Bishop Barron: Latin Mass is Here to Stay, But New Locations to be Chosen

The comments came after a rumor circulated on social media that the Latin Mass was being suppressed within a parish in the diocese.

Priest celebrating the traditional Latin Mass in Rome.
Priest celebrating the traditional Latin Mass in Rome. (photo: Pigama / Shutterstock)

Following rumors circulating on social media that Winona-Rochester Bishop Robert Barron was preparing new Latin Mass restrictions, the Minnesota diocese said in a statement Monday that the bishop has “no intention” of eliminating the extraordinary form of the Mass.

“Bishop Robert Barron, in his pastoral concern for all the faithful of his diocese, including those with a special attachment to the Traditional Latin Mass, has no intention of eliminating the celebration of the Mass in this form in the Diocese of Winona-Rochester,” the post said.

“Rather, in seeking to follow the Church’s laws more faithfully, the diocese is currently in the process of discerning appropriate ‘locations where the faithful adherents of these groups may gather for the eucharistic celebration,’ which, as per the Vatican document Traditiones Custodes, are to be places other than parish churches,” the statement said.

The comments came after a rumor circulated on Twitter that the Latin Mass was being suppressed within a parish in the diocese, a possible indication that other parishes that celebrate Traditional Latin Mass (TLM) could expect restrictions.

New restrictions on the Traditional Latin Mass, which uses the Roman Missal of 1962, came as a result of Pope Francis’ July 2021 motu proprio Traditionis custodes.

The document imposed new curbs on when and where the “extraordinary” form of the Mass may be used. The pope cited his desire to unify the Church as one of the main reasons for his edict. A subsequent Vatican document issued further restrictions on using the old Latin missal for baptisms, confirmations, and other sacraments.

After learning that the rumors were false, blogger and Catholic priest Father John Zuhlsdorf was one of several who issued a retraction of their online criticism of Bishop Barron.

“I was rather sharp in my original post about what Bishop Barron did. I feel keenly the pain that people have over their access to the Vetus Ordo, in the wake of the unnecessarily cruel Traditionis custodes. I know that the people of that parish will still be disappointed and I won’t patronize them by saying that, ‘It could have been worse.’ All of this is so unnecessary and, as others far more versed in law think, unlawful,” Father Zuhlsdorf said.

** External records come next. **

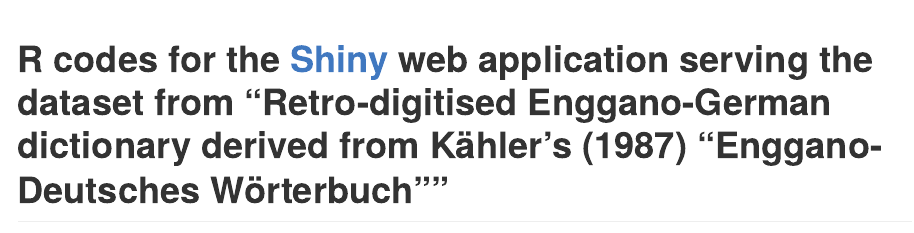
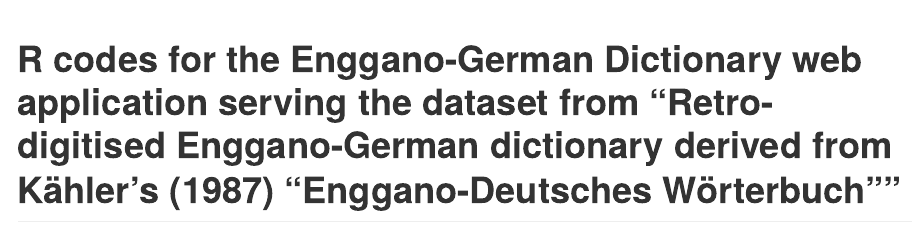
Before and after one commit to engganolang/kahler-1987-shiny, an R Markdown document (README.Rmd): the page in a window 1100 px wide, from its top. The pictures show the output file README.md that the author committed with the source, drawn offline in the style of GitHub.

Commit message:
Edit README.

```diff
--- a/README.Rmd
+++ b/README.Rmd
@@ -1,7 +1,7 @@
 ---
 output: github_document
 author: '[Gede Primahadi Wijaya Rajeg](https://www.ling-phil.ox.ac.uk/people/gede-rajeg) <a itemprop="sameAs" content="https://orcid.org/0000-0002-2047-8621" href="https://orcid.org/0000-0002-2047-8621" target="orcid.widget" rel="noopener noreferrer" style="vertical-align:top;"><img src="https://orcid.org/sites/default/files/images/orcid_16x16.png" style="width:1em;margin-right:.5em;" alt="ORCID iD icon"></a>'
-title: "R codes for the [Shiny](https://shiny.posit.co/) web application serving the dataset from \"Retro-digitised Enggano-German dictionary derived from Kähler’s (1987) “Enggano-Deutsches Wörterbuch”\""
+title: "R codes for the Enggano-German Dictionary web application serving the dataset from \"Retro-digitised Enggano-German dictionary derived from Kähler’s (1987) “Enggano-Deutsches Wörterbuch”\""
 bibliography: references.bib
 csl: "../kahler1987-2023-06-10/unified-style-sheet-for-linguistics.csl"
 link-citations: true
```
Also changed, not shown: README.md.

“I removed my earlier post about Bishop Barron because a priest close to the situation contacted me to say the statement at Father Z’s site was faulty: Bishop Barron has not canceled the TLM but moved it to another (and apparently superior) non-parish location,” Catholic speaker and academic Peter Kwasniewski said in a Facebook post.

“Next time I won’t say a word about this kind of thing until someone can present me with notarized documents and affidavits,” he said. 

CNA asked the diocese when the new locations for the Traditional Latin Mass will be finalized but only received the diocese’s original statement in response. 

“Every effort is being made to find sacred spaces for this purpose which suitably reflect the beauty and dignity of the liturgy,” the diocese said in its statement.

Many Traditional Latin Mass devotees have expressed feelings that they are being persecuted by the Church’s restrictions on the extraordinary form. 

One of the nation’s highest-profile devotees of the Latin Mass is NFL kicker and Super Bowl champion Harrison Butker, who shared his thoughts on the issue in an interview with CNA.

“I feel like I’m almost not welcome in the Church for wanting to go to the Latin Mass and for wanting to have a traditional confirmation for my children,” Butker said.

As dioceses continue to implement the restrictions laid out in Traditionis Custodes, many Catholics who take part in the old rite remain in the dark about whether they will be able to continue to worship as they have.